Though only open for a few weeks, the new Italian Market on Washington, has already received top marks from reviewers of every level. She Eats and I adventured over to Raia's Italian Market on Sunday to give it a whirl.
A few things to note:
-- There is no sign out front yet (Marketing 101?), but the windows are filled with all things Italian-esque.
-- This is both restaurant and Italian market; the market selection is limited, but intriguing. Mmmm, cheese!
-- Though Italian by trade, there is a certain Cajun connection (Cajun pizza, New Orleans pasta, shrimp po’ boys, and more).
-- Service was downright refreshing. The entire staff was friendly and outgoing. Which was good. Since I had a jabillion questions.
We started with the “Cakes and Claws,” two large crab cakes and a six (count ‘em) fried crab claws. Now slap my arse and call me gumbo – this appetizer ruled the roost. The cakes were loaded with fresh crab meat and topped with a semi-spicy remoulade sauce. The claws were breaded with cornmeal and lightly fried to perfection. This app was plenty for two people.

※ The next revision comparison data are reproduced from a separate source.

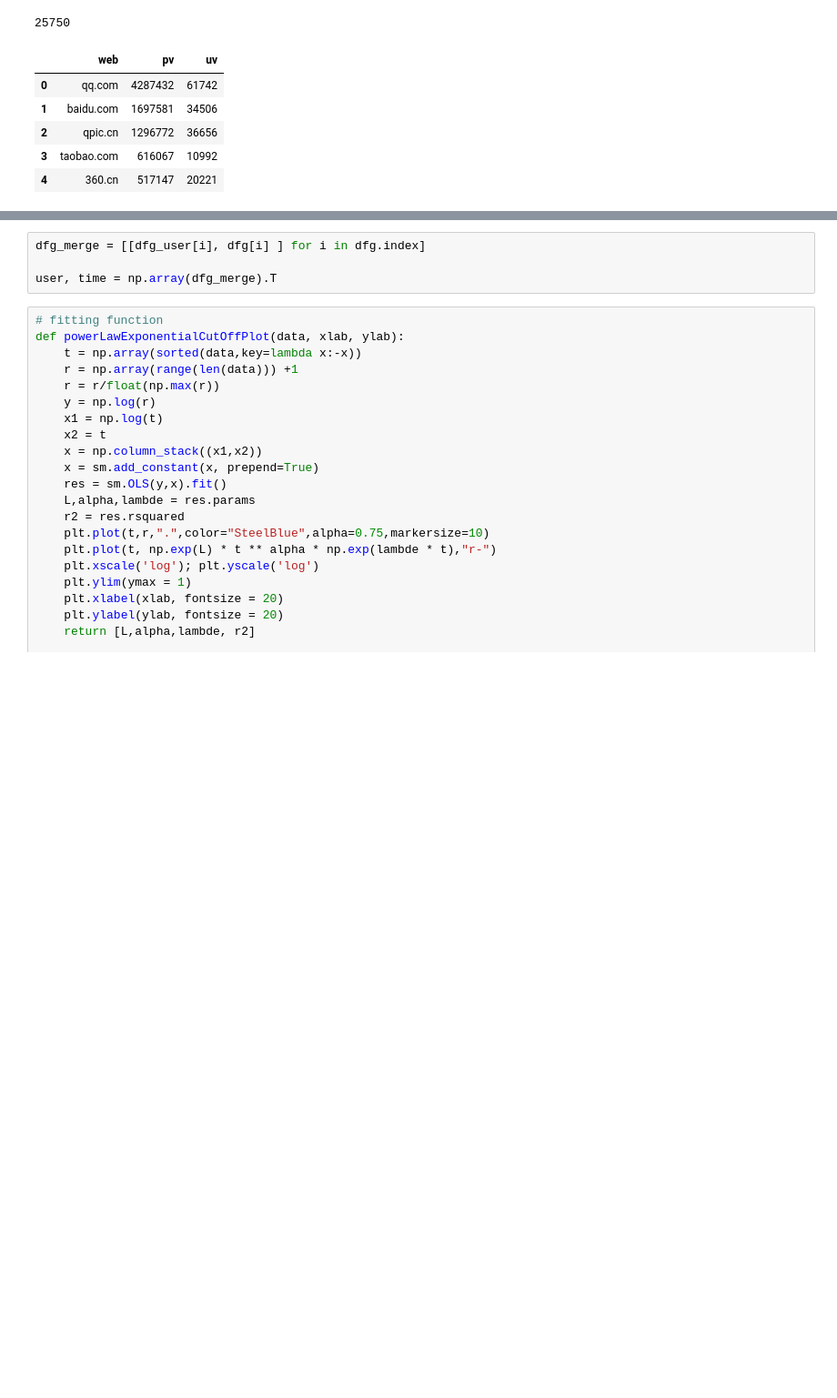
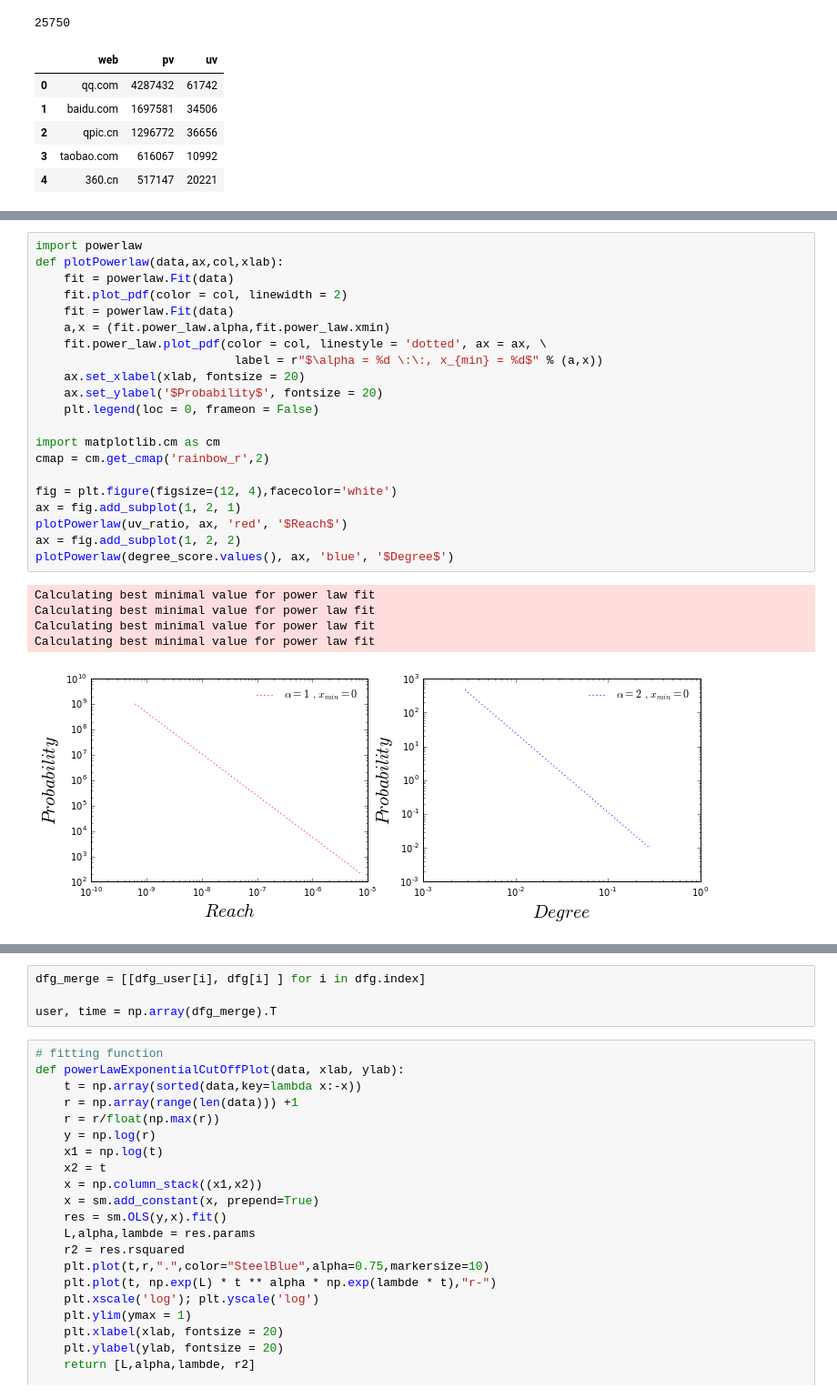
Before and after one commit to SocratesClub/cjc, a Jupyter notebook: cases/bjmobile_attention_flow_network.ipynb, the cells around one changed output, grey strips where cells are left out. Shown at 91% size. Drawn from its saved outputs; the diff is of its cells as text; blank space fills up the shorter version.

```diff
--- a/cases/bjmobile_attention_flow_network.ipynb
+++ b/cases/bjmobile_attention_flow_network.ipynb
@@ -394,0 +517,27 @@ Name: user, dtype: int64
+# %%
+import powerlaw
+def plotPowerlaw(data,ax,col,xlab):
+    fit = powerlaw.Fit(data)
+    fit.plot_pdf(color = col, linewidth = 2)
+    fit = powerlaw.Fit(data)
+    a,x = (fit.power_law.alpha,fit.power_law.xmin)
+    fit.power_law.plot_pdf(color = col, linestyle = 'dotted', ax = ax, \
+                            label = r"$\alpha = %d \:\:, x_{min} = %d$" % (a,x))
+    ax.set_xlabel(xlab, fontsize = 20)
+    ax.set_ylabel('$Probability$', fontsize = 20)
+    plt.legend(loc = 0, frameon = False)
+
+import matplotlib.cm as cm
+cmap = cm.get_cmap('rainbow_r',2)
+
+fig = plt.figure(figsize=(12, 4),facecolor='white')
+ax = fig.add_subplot(1, 2, 1)
+plotPowerlaw(uv_ratio, ax, 'red', '$Reach$')
+ax = fig.add_subplot(1, 2, 2)
+plotPowerlaw(degree_score.values(), ax, 'blue', '$Degree$')
+# %% [output]
+Calculating best minimal value for power law fit
+Calculating best minimal value for power law fit
+Calculating best minimal value for power law fit
+Calculating best minimal value for power law fit
+[figure, added]
```
Also changed, not shown: parts of 51 cells of this notebook, 6 other files.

Next came the pasta. I ordered the Carmine (rigatoni with Italian sausage, broccoli, and tomato). With no real sauce to keep it together, this dish wasn’t quite to my liking. While the broccoli was done right and the pasta, itself, great, the sausage was overly anise-seed-y, which made the dish too bitter. Sad face.
Never fear, though. I was happy to beg bites off Katharine, who ordered the Corleone (angelhair with eggplant, black olives, capers, and ricotta with marinara). This? Is what I dream of when I dream of pasta. The ricotta blended beautifully with the marinara, coating the pasta in a creamy, tomatoey glaze. And the rest of the flavors mixed marvelously.
We wrapped up with a “mini cannoli,” which is a nice-sized taste for a post-meal splurge. The almond-flavored outer shell was good enough, but the custard inside was what made my heart flutter. Add a sprinkle of pistachios, and then ask yourself why you’d bother to order the “mini” cannoli as opposed to the “regular.”
Raia – 4500 Washington, suite 200.